[ENTRIES PROVIDED]:
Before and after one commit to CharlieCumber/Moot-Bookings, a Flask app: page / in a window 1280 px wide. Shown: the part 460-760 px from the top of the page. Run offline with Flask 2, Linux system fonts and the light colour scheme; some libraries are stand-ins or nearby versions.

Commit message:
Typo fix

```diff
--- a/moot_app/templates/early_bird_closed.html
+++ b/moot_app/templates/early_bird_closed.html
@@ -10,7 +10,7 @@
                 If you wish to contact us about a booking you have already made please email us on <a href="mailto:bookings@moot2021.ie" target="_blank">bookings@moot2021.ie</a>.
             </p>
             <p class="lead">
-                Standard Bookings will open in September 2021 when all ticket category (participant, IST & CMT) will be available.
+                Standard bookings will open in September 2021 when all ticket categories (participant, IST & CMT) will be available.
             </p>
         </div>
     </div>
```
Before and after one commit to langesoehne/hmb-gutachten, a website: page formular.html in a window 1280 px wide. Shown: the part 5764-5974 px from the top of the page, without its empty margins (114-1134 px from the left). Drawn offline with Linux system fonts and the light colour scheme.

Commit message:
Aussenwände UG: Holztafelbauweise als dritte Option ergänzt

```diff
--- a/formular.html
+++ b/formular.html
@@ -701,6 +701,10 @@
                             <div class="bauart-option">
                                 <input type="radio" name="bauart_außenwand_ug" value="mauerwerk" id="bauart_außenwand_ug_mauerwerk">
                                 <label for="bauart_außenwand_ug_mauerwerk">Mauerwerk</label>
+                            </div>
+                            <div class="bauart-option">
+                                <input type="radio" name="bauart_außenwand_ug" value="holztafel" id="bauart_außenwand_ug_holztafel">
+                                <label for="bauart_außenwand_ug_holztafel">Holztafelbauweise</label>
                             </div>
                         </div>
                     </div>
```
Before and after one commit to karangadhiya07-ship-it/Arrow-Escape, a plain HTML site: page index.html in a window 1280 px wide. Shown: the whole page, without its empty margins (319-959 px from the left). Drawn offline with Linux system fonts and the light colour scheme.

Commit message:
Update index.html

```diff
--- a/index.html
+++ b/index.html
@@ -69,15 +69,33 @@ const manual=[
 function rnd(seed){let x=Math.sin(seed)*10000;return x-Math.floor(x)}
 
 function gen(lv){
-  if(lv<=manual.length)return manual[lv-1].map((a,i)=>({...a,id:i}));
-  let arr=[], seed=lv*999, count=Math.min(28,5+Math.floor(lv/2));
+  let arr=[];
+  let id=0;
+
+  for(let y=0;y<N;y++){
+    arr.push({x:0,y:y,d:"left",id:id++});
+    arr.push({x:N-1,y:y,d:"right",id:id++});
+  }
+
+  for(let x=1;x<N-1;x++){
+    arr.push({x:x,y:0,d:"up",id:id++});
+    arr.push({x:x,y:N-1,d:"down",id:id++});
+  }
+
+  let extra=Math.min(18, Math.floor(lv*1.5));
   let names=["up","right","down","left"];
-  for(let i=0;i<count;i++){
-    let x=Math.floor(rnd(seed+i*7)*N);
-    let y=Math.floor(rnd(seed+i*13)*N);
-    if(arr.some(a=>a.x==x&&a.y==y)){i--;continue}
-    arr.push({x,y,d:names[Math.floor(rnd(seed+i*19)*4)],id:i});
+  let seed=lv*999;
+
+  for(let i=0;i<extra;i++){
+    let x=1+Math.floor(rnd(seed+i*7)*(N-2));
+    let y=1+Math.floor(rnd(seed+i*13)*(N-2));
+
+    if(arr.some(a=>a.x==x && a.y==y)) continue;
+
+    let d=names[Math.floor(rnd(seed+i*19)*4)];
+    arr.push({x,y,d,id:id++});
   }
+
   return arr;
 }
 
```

[ABOUT THIS EXERCISE]: Return each line of the data exactly as it was given.

[OUTPUT FOR THIS TASK]:
Before and after one commit to CharlieCumber/Moot-Bookings, a Flask app: page / in a window 1280 px wide. Shown: the part 460-760 px from the top of the page. Run offline with Flask 2, Linux system fonts and the light colour scheme; some libraries are stand-ins or nearby versions.

Commit message:
Typo fix

```diff
--- a/moot_app/templates/early_bird_closed.html
+++ b/moot_app/templates/early_bird_closed.html
@@ -10,7 +10,7 @@
                 If you wish to contact us about a booking you have already made please email us on <a href="mailto:bookings@moot2021.ie" target="_blank">bookings@moot2021.ie</a>.
             </p>
             <p class="lead">
-                Standard Bookings will open in September 2021 when all ticket category (participant, IST & CMT) will be available.
+                Standard bookings will open in September 2021 when all ticket categories (participant, IST & CMT) will be available.
             </p>
         </div>
     </div>
```
Before and after one commit to langesoehne/hmb-gutachten, a website: page formular.html in a window 1280 px wide. Shown: the part 5764-5974 px from the top of the page, without its empty margins (114-1134 px from the left). Drawn offline with Linux system fonts and the light colour scheme.

Commit message:
Aussenwände UG: Holztafelbauweise als dritte Option ergänzt

```diff
--- a/formular.html
+++ b/formular.html
@@ -701,6 +701,10 @@
                             <div class="bauart-option">
                                 <input type="radio" name="bauart_außenwand_ug" value="mauerwerk" id="bauart_außenwand_ug_mauerwerk">
                                 <label for="bauart_außenwand_ug_mauerwerk">Mauerwerk</label>
+                            </div>
+                            <div class="bauart-option">
+                                <input type="radio" name="bauart_außenwand_ug" value="holztafel" id="bauart_außenwand_ug_holztafel">
+                                <label for="bauart_außenwand_ug_holztafel">Holztafelbauweise</label>
                             </div>
                         </div>
                     </div>
```
Before and after one commit to karangadhiya07-ship-it/Arrow-Escape, a plain HTML site: page index.html in a window 1280 px wide. Shown: the whole page, without its empty margins (319-959 px from the left). Drawn offline with Linux system fonts and the light colour scheme.

Commit message:
Update index.html

```diff
--- a/index.html
+++ b/index.html
@@ -69,15 +69,33 @@ const manual=[
 function rnd(seed){let x=Math.sin(seed)*10000;return x-Math.floor(x)}
 
 function gen(lv){
-  if(lv<=manual.length)return manual[lv-1].map((a,i)=>({...a,id:i}));
-  let arr=[], seed=lv*999, count=Math.min(28,5+Math.floor(lv/2));
+  let arr=[];
+  let id=0;
+
+  for(let y=0;y<N;y++){
+    arr.push({x:0,y:y,d:"left",id:id++});
+    arr.push({x:N-1,y:y,d:"right",id:id++});
+  }
+
+  for(let x=1;x<N-1;x++){
+    arr.push({x:x,y:0,d:"up",id:id++});
+    arr.push({x:x,y:N-1,d:"down",id:id++});
+  }
+
+  let extra=Math.min(18, Math.floor(lv*1.5));
   let names=["up","right","down","left"];
-  for(let i=0;i<count;i++){
-    let x=Math.floor(rnd(seed+i*7)*N);
-    let y=Math.floor(rnd(seed+i*13)*N);
-    if(arr.some(a=>a.x==x&&a.y==y)){i--;continue}
-    arr.push({x,y,d:names[Math.floor(rnd(seed+i*19)*4)],id:i});
+  let seed=lv*999;
+
+  for(let i=0;i<extra;i++){
+    let x=1+Math.floor(rnd(seed+i*7)*(N-2));
+    let y=1+Math.floor(rnd(seed+i*13)*(N-2));
+
+    if(arr.some(a=>a.x==x && a.y==y)) continue;
+
+    let d=names[Math.floor(rnd(seed+i*19)*4)];
+    arr.push({x,y,d,id:id++});
   }
+
   return arr;
 }
 
```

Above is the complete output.